The PSU holds both the +5V and +12v supplies as well as the RF modulator (Channel 36) with a cable that carries the power to the Coupé and a composite video and monaural audio back to the PSU for the modulator. A flying RF cable connects back to the television from the PSU.
The PSU is rated as follows:
5V DC 2A
12V DC 100mA
The 12v is only required internally by the PAL/NTSC video encoder so if you use an RGB Scart lead with RGB there is no need to provide a 12V supply at all to the Sam.
With the connector to the Sam carrying the 5V and 12V down and the composite video and mono audio back up to the modulator this was a recipe for a lot of interference on the RF signal. One fix was to allegedly remove the modulator and box it up separate from the PSU however more popular was to just use RGB/Composite via the RGB Scart.
One issue is that the 5V is a little anemic if trying to internally power a had disc with the Atom.
The External PSU was an Amstrad CPC MP2 http://www.cpcwiki.eu/index.php/AmstradMP1/MP2modulator but sprayed (not very well) white.
The Amstrad CPC’s were normally powered from their dedicated monitors which meant that the MP1/MP2 units were an after-sales unit and according to Bob Brenchley when Bruce Gordon was looking for a PSU for the Sam one supplier had a lot of these lying around in a warehouse unsold and so were snapped up by MGT.
There were modifications made by a 3rd Party company called Hi-Tech, according to Nev Young these were to fit the MGT-made modulator board and remove a resistor from the 5V regulator to boost the output.
Also, because the Sam takes so little from the 12V supply for the Video chip they also tend to burn out the 12V zener diode as it had to sink too much of the excess current meaning the 12V series resistor often had to be changed for a higher value.

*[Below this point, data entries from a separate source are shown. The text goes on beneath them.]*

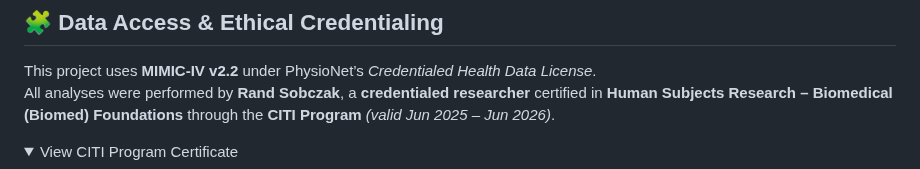
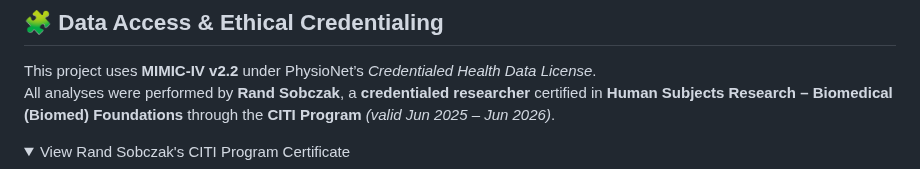
Before and after one commit to sobcza11/clinical-driftops-platform, a Markdown page: README.md, the part around the change. Drawn GitHub-style; folded sections open.

Commit message:
Sync all local updates to Clinical DriftOps Platform

```diff
--- a/README.md
+++ b/README.md
@@ -70,7 +70,7 @@ This project uses **MIMIC-IV v2.2** under PhysioNet’s *Credentialed Health Dat
 All analyses were performed by **Rand Sobczak**, a **credentialed researcher** certified in **Human Subjects Research – Biomedical (Biomed) Foundations** through the **CITI Program** *(valid Jun 2025 – Jun 2026)*.
 
 <details>
-  <summary>View CITI Program Certificate</summary>
+  <summary>View Rand Sobczak's CITI Program Certificate</summary>
   <p align="center">
     <img src="assets/Rand_Sobczak_Cert. – Biomedical (Biomed) Foundations.jpg" width="600" alt="CITI Program Certification – Human Subjects Research (Biomedical Foundations)"/>
   </p>
```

Apart from that there seems to be little difference in the power board from the Amstrad layout but apparently there was still a high failure rate of the units.